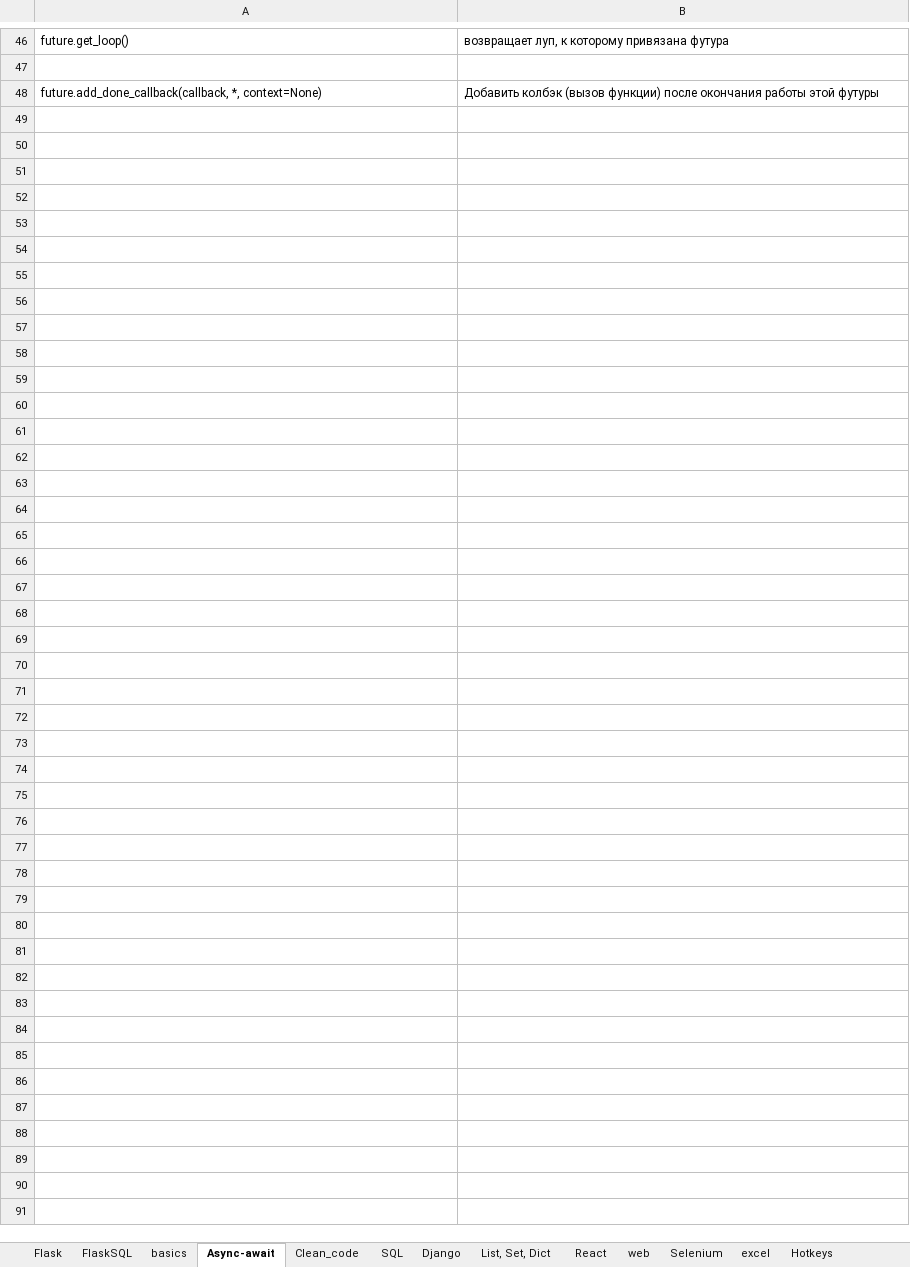
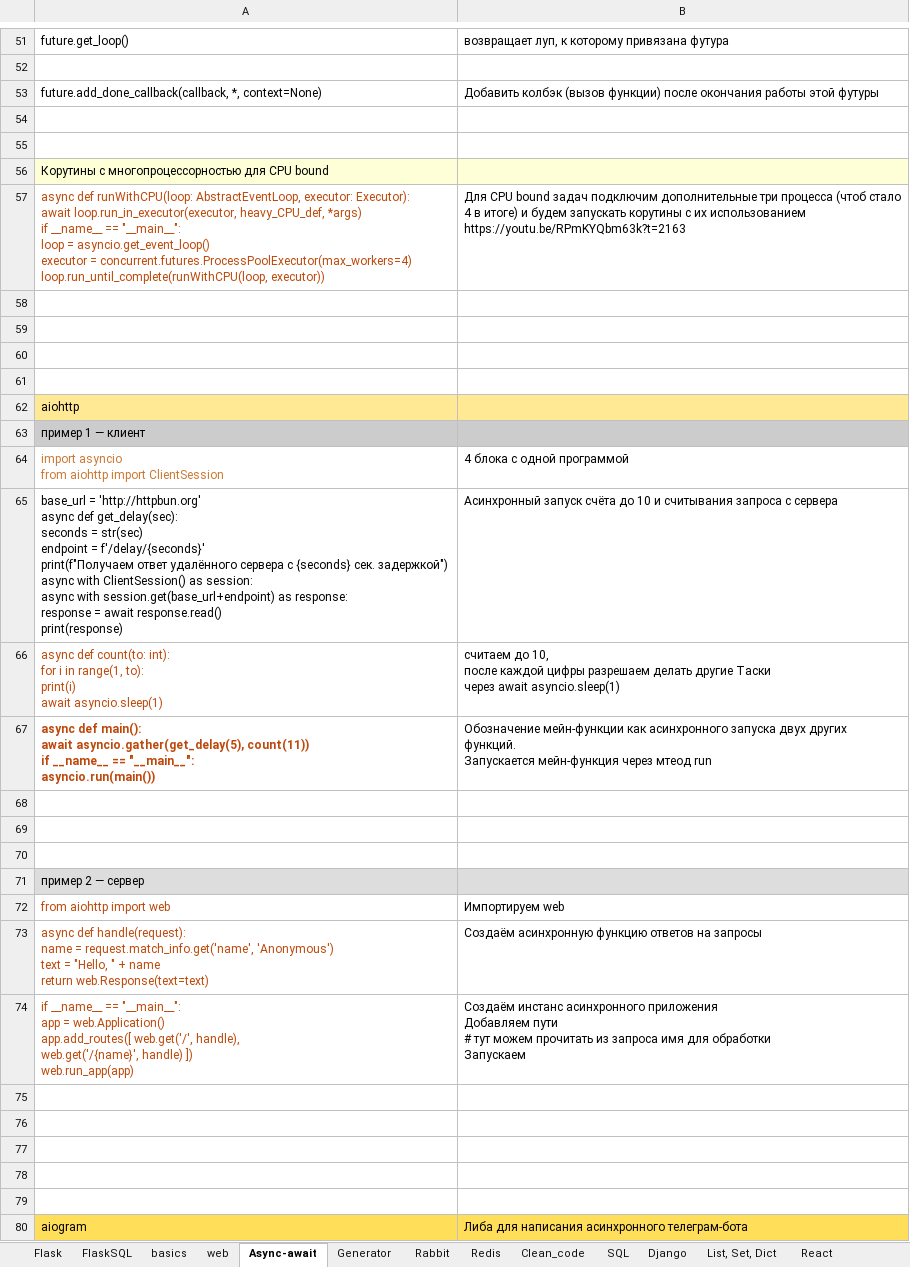
Before and after one commit to Antohnio123/HandshakesFastApi, an Excel workbook: Elegant_Python.xlsx, sheet Async-await, drawn as a sheet; only a part is shown, gaps mark what is left out; values as stored, in another font and other column widths than the file's, no borders; ↵ is a line break in a cell; the diff covers the shown part only; the diff names each change by its address in the sheet, - before the commit and + after, or states it on an @@ line.

```diff
--- a/Elegant_Python.xlsx (sheet Async-await)
+++ b/Elegant_Python.xlsx (sheet Async-await)
+sheet tab: Rabbit
+sheet tab: Redis
@@ sheet tab order changed: Flask | FlaskSQL | basics | web | Async-await | Generator | Rabbit | Redis | Clean_code | SQL | Django | List, Set, Dict | React @@
+row 54: (empty)
+row 55: (empty)
+row 56: Корутины с многопроцессорностью для CPU bound
+row 57: async def runWithCPU(loop: AbstractEventLoop, executor: Executor): ↵ await loop.run_in_executor(executor, heavy_CPU_def, *args) ↵ if __name__ == "__main__": ↵ loop = asyncio.get_event_loop() ↵ executor = concurrent.futures.ProcessPoolExecutor(max_workers=4) ↵ loop.run_until_complete(runWithCPU(loop, executor)) | Для CPU bound задач подключим дополнительные три процесса (чтоб стало 4 в итоге) и будем запускать корутины с их использованием ↵ https://youtu.be/RPmKYQbm63k?t=2163
+row 58: (empty)
+row 59: (empty)
+row 60: (empty)
+row 61: (empty)
+row 62: aiohttp
+row 63: пример 1 — клиент
+row 64: import asyncio ↵ from aiohttp import ClientSession | 4 блока с одной программой
+row 65: base_url = 'http://httpbun.org' ↵ async def get_delay(sec): ↵ seconds = str(sec) ↵ endpoint = f'/delay/{seconds}' ↵ print(f"Получаем ответ удалённого сервера с {seconds} сек. задержкой") ↵ async with ClientSession() as session: ↵ async with session.get(base_url+endpoint) as response: ↵ response = await response.read() ↵ print(response) | Асинхронный запуск счёта до 10 и считывания запроса с сервера
+row 66: async def count(to: int): ↵ for i in range(1, to): ↵ print(i) ↵ await asyncio.sleep(1) | считаем до 10, ↵ после каждой цифры разрешаем делать другие Таски ↵ через await asyncio.sleep(1)
+row 67: async def main(): ↵ await asyncio.gather(get_delay(5), count(11)) ↵ if __name__ == "__main__": ↵ asyncio.run(main()) | Обозначение мейн-функции как асинхронного запуска двух других функций. ↵ Запускается мейн-функция через мтеод run
+row 68: (empty)
+row 69: (empty)
+row 70: (empty)
+row 71: пример 2 — сервер
+row 72: from aiohttp import web | Импортируем web
+row 73: async def handle(request): ↵ name = request.match_info.get('name', 'Anonymous') ↵ text = "Hello, " + name ↵ return web.Response(text=text) | Создаём асинхронную функцию ответов на запросы
+row 74: if __name__ == "__main__": ↵ app = web.Application() ↵ app.add_routes([ web.get('/', handle), ↵ web.get('/{name}', handle) ]) ↵ web.run_app(app) | Создаём инстанс асинхронного приложения ↵ Добавляем пути ↵ # тут можем прочитать из запроса имя для обработки ↵ Запускаем
+row 75: (empty)
+row 76: (empty)
+row 77: (empty)
+row 78: (empty)
+row 79: (empty)
+row 80: aiogram | Либа для написания асинхронного телеграм-бота
```
Also changed, not shown: 6 added rows, 1 removed row, 9 edited cells and cell formats elsewhere in this sheet, sheet web, sheet Flask, sheet Generator, sheet Clev_funcs, sheet excel, 6 other files.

▬▬▬

▸ Task objective
Lines with "sheet" in the records: how many are there? Give only the number.

▸ Result of this exercise
7